WHAT THE TASK REQUIRES = Search the entries below for the word "Display" and copy every line where it appears.

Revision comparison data
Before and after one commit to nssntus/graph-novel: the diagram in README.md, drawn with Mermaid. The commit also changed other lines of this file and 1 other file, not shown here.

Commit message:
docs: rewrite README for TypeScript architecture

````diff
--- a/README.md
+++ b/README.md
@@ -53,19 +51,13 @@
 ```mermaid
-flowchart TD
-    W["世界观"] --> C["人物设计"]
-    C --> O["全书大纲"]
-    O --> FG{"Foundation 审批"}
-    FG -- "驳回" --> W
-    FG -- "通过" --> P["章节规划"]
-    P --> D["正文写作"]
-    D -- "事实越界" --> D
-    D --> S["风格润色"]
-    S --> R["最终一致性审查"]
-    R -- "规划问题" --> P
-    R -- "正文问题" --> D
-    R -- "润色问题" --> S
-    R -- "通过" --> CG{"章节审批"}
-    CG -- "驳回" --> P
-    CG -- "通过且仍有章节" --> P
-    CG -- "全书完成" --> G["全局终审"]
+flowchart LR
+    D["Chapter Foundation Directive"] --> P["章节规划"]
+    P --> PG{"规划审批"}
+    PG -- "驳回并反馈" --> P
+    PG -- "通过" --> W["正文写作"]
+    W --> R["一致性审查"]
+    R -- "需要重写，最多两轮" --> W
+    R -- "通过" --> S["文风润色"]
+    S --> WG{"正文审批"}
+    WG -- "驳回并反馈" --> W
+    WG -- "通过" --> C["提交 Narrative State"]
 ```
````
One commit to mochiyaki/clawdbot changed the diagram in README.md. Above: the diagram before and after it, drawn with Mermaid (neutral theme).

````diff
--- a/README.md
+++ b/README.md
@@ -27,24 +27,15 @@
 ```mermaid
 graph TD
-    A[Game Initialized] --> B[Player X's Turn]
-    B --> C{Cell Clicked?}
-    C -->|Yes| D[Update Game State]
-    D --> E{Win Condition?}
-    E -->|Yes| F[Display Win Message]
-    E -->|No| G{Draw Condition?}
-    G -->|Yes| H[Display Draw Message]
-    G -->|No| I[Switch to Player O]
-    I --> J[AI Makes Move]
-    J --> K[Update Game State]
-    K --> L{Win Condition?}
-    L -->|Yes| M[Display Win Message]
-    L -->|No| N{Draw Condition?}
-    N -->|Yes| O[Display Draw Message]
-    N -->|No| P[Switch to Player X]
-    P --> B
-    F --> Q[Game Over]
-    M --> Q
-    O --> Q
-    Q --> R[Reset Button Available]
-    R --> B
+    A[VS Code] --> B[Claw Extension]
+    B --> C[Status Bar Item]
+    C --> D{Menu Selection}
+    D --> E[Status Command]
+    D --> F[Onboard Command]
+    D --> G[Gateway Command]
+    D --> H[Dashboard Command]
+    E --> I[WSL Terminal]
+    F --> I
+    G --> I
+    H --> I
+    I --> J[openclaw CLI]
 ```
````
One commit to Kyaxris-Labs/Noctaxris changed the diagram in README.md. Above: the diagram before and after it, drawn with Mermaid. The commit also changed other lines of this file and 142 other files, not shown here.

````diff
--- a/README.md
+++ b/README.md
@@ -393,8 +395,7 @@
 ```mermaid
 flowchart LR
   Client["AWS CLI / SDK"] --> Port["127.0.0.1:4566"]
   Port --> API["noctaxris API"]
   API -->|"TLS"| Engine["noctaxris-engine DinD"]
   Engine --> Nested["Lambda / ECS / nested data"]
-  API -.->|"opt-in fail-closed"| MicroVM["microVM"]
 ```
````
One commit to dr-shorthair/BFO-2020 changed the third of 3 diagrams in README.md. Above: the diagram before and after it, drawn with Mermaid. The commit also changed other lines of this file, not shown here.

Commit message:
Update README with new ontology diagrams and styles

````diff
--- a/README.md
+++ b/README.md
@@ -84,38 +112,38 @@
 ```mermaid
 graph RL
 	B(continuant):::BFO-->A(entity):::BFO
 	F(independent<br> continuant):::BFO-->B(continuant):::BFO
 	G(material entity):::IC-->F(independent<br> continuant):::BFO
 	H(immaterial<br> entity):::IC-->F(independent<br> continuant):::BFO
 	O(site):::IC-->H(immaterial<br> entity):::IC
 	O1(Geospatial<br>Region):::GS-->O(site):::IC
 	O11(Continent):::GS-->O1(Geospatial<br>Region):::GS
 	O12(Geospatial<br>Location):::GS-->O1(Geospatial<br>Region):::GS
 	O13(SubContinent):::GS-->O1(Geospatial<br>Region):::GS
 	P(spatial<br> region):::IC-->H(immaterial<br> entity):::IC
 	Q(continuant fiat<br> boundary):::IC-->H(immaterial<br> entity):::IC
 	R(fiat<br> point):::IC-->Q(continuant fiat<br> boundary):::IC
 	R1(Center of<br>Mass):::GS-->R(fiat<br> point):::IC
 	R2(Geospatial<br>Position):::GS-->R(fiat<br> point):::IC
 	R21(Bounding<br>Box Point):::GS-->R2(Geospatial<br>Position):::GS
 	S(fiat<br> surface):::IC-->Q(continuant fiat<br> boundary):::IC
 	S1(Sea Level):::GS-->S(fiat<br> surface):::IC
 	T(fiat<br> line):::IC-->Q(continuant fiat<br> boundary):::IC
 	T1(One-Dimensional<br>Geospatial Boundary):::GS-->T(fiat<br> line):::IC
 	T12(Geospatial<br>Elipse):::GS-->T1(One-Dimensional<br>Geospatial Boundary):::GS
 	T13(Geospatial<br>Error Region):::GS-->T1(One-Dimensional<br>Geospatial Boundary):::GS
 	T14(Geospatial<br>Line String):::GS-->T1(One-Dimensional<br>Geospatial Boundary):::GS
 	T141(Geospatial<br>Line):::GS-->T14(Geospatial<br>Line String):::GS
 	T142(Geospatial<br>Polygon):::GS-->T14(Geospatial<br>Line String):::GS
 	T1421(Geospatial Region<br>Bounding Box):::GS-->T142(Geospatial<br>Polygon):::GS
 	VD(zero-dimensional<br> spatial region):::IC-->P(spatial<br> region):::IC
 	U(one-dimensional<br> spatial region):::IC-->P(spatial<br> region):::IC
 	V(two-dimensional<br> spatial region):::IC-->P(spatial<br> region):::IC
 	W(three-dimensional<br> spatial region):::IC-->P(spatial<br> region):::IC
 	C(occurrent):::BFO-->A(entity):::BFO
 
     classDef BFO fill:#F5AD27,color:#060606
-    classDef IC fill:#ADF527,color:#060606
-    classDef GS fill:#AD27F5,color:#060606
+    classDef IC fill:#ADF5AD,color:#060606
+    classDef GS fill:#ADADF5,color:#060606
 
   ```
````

ANSWER TO THIS EXERCISE =
-    E -->|Yes| F[Display Win Message]
-    G -->|Yes| H[Display Draw Message]
-    L -->|Yes| M[Display Win Message]
-    N -->|Yes| O[Display Draw Message]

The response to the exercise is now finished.